To do » Below are the records; locate each line with the word "bindActionCreators" and copy it.

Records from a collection
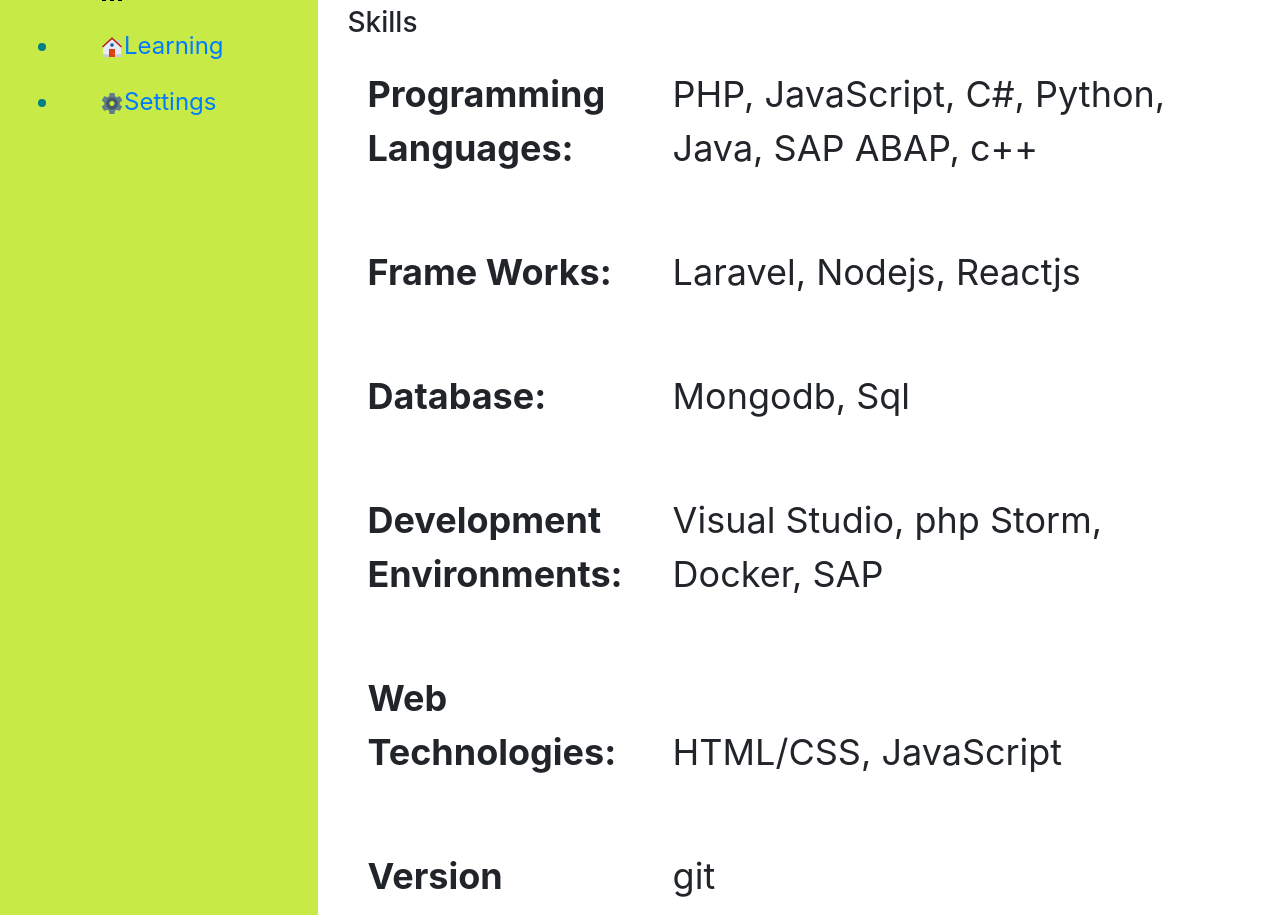
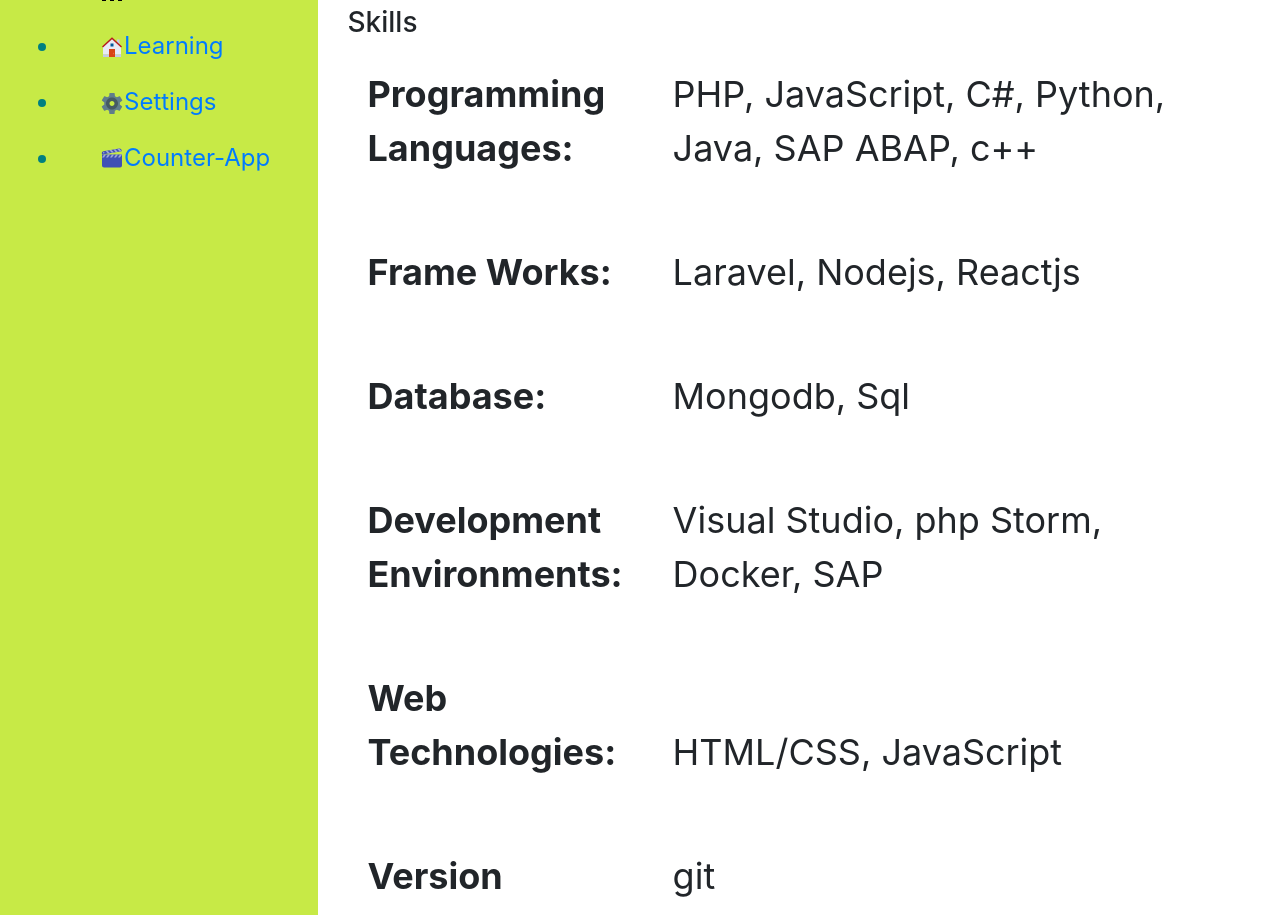
Before and after one commit to karamsetty09/ReactTableDisplay, a React (Create React App) app: page /#/ in a window 1280 px wide. Shown: the part 849-1764 px from the top of the page. Built offline with nearby package versions, Linux system fonts and the light colour scheme.

Commit message:
Errors of using class instead of className, indexing for display.

```diff
--- a/src/App.jsx
+++ b/src/App.jsx
@@ -8,7 +8,8 @@
 import Profile from './components/Profile/profile';
 import MainHeader from './components/header/mainheader';
 import SideBar from './components/sidebar/sideBar.jsx';
-import React from 'react';
+import CounterApp from './components/CounterApp/counter';
+import React, { Fragment } from 'react';
 import './App.scss';
 
 import {
@@ -26,25 +27,25 @@
       {id: 6, title: 'Table Name', path: '/tablename', component: TableName},
       {id: 7, title: 'Learning', path: '/learnings', component: Learnings},
       {id: 8, title: 'Settings', path: '/settings', component: Settings},
+      {id: 9, title: 'Counter-App', path: '/counterapp', component: CounterApp},
     ];
-    const routeLinks = Routes.map((route) =>
+    function RouteLinks ({item})
     {
       return (
-        route.id === 1 ?
-        <Route key={route.id} exact path={route.path} component={route.component}/>
-        : <Route key={route.id} path={route.path} component={route.component}/>
+          item.id === 1 ?
+          <Route key={item.id} exact path={item.path} component={item.component}/>
+          : <Route key={item.id} path={item.path} component={item.component}/>
       );
     }
-  );
     return (
       <HashRouter>
-        <div class="wrapper">
-          <MainHeader class="header" name="Venkata" />
-          <SideBar class="sidebar"></SideBar>
-          <article class="content">
-            {routeLinks}
-          </article>
-          <footer class="footer">My footer</footer>
+        <div className="wrapper">
+          <MainHeader className="header" name="Venkata" />
+          <SideBar className="sidebar"></SideBar>
+          <dl>
+            {Routes.map(item => (<RouteLinks item={item} key={item.id} />))}
+          </dl>
+          <footer className="footer">My footer</footer>
         </div>
       </HashRouter>
   );
--- /dev/null
+++ b/src/components/CounterApp/counter.jsx
@@ -0,0 +1,9 @@
+import React from 'react';
+
+const CounterApp = () => {
+  return (
+    <div>CounterApp</div>
+  )
+}
+
+export default CounterApp
--- a/src/components/contactMe.tsx
+++ b/src/components/contactMe.tsx
@@ -38,6 +38,5 @@
           </details>
         </Fragment>
       </div>
-
     );
 }
--- a/src/components/education.jsx
+++ b/src/components/education.jsx
@@ -1,7 +1,52 @@
 import React ,{ Fragment } from 'react';
+import {createStore, compose, applyMiddleware, bindActionCreators, combineReducers} from "redux";
 
+function Education() {
 
- function Education() {
+  const initialState = {
+    users: [
+      { id: 1, name: "steve" },
+      { id: 2, name: "Eric" }
+    ],
+    tasks: [
+      { title: "file the TPS reports" },
+      { title: "order more energy drinks" }
+    ]
+  }
+
+  const ADD_USER = "ADD_USER";
+  const ADD_TASK = "ADD_TASK";
+
+  const addTask = (title) => ({type: ADD_TASK, payload: title });
+  const addUser = (name) => ({type: ADD_USER,payload: name});
+
+  const userReducer = (users = initialState.users, action) => {
+    if(action.type === ADD_USER){
+      return [...users, action.payload];
+    }
+
+    return users;
+  }
+
+  const taskReducer = (tasks = initialState.tasks, action) => {
+    if(action.type === ADD_USER){
+      return [...tasks, action.payload];
+    }
+
+    return tasks;
+  }
+
+  // combineReducers to handle distributed reducers in store.
+  const reducer = combineReducers({users: userReducer, tasks: taskReducer});
+
+  const store = createStore(reducer, initialState);
+
+  // bindActionCreator in action.
+  // const actions1 = bindActionCreators({addTask, addUser}, store1.dispatch);
+  const title = { title: 'hello' };
+  store.dispatch(addTask(title));
+  console.log(store.getState());
+
   return (
     <div>
       <h1>Education</h1>
--- a/src/components/header/header.tsx
+++ b/src/components/header/header.tsx
@@ -17,12 +17,12 @@
       fontSize: "1.5rem",
       textAlign: "center",
     }
-    function styling(text: string) {
-      return <div style={letterStyle}>{text}</div>
+    function styling(text: string, index: number) {
+      return <div style={letterStyle} key={index}>{text}</div>
     }
   return (
     <Fragment>
-      {props.text.split('').map(character => styling(character))}
+      {props.text.split('').map((character, index) => styling(character, index))}
     </Fragment>
   )
 }
--- a/src/components/header/mainheader.jsx
+++ b/src/components/header/mainheader.jsx
@@ -45,7 +45,7 @@
                     "React, Vue.js Dev ",
                     5000,
                   ]}
-                />  */}
+                />   */}
               </h3>
             </span>
             <span className="profile-role-tagline">
@@ -53,7 +53,7 @@
             </span>
             <br />
             <h6>Date : {date}</h6>
-            <div class="line-1"></div>
+            <div className="line-1"></div>
           </div>
         </center>
       </div>
--- a/src/components/learning.jsx
+++ b/src/components/learning.jsx
@@ -1,8 +1,58 @@
 import React, { Fragment } from 'react'
-import {createStore, compose, applyMiddleware, bindActionCreators} from "redux";
+import {createStore, compose, applyMiddleware, bindActionCreators, combineReducers} from "redux";
 
 function Learnings() {
+  // Handling states
 
+  const initialState = { value: 0};
+  // const incrementAction = { type: 'INCREMENT' };
+
+  const INCREMENT = "counter/increment";
+  const increment = () => ({type: INCREMENT});
+
+  const ADD = 'ADD';
+  const add = (amount) => ({type: ADD, payload: amount});
+
+  // Reducer in react to handle states by using action
+  const reducer = (state = initialState, action) => {
+    if(action.type === INCREMENT){
+      return { value: state.value + 1 };
+    }
+    if(action.type === ADD){
+      return { value: state.value + action.payload};
+    }
+    return state;
+  }
+
+  // reducer logic assigned to store.
+  const store = createStore(reducer);
+
+  // dispatch raises and action to reducer to execute state changes.
+  store.dispatch(increment());
+
+  console.log(store);
+  // getState gives the state value.
+  console.log(store.getState());
+
+  const subscriber = () => console.log('SUBSCRIBER', store.getState());
+  // subscribe fucntion in store to bind and display.
+  store.subscribe(subscriber);
+
+
+  store.dispatch(increment());
+  store.dispatch(add(100));
+
+  // bindActionCreator in action.
+  const actions = bindActionCreators({increment, add}, store.dispatch);
+  actions.add(100);
+  actions.increment();
+
+  const [dispatchIncrement, dispatchAdd] = [increment, add].map((fn) =>
+  // combines the functions or application of functions
+  compose(store.dispatch, fn)
+  );
+
+  console.log(store.getState());
 
   return (
     <div>
--- a/src/components/sidebar/sideBar.jsx
+++ b/src/components/sidebar/sideBar.jsx
@@ -15,9 +15,10 @@
     {id: 6, title: 'Table Name', link: '/tablename', logo: <GrApps />},
     {id: 7, title: 'Learning', link: '/learnings', logo: <FcHome />},
     {id: 8, title: 'Settings', link: '/settings', logo: <FcSettings />},
+    {id: 9, title: 'Counter-App', link: '/counterapp', logo: <FcClapperboard />},
   ];
-  const listItems = links.map((link) =>
-    <li key={link.id}>
+  const listItems = links.map((link, index) =>
+    <li key={index}>
       <div>
       <NavLink to={link.link}>{link.logo}{link.title}</NavLink>
       </div>
--- /dev/null
+++ b/src/components/store.js
@@ -0,0 +1 @@
+import {createStore} from 'redux';
```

Response area »
+import {createStore, compose, applyMiddleware, bindActionCreators, combineReducers} from "redux";
+  // const actions1 = bindActionCreators({addTask, addUser}, store1.dispatch);
-import {createStore, compose, applyMiddleware, bindActionCreators} from "redux";
+import {createStore, compose, applyMiddleware, bindActionCreators, combineReducers} from "redux";
+  const actions = bindActionCreators({increment, add}, store.dispatch);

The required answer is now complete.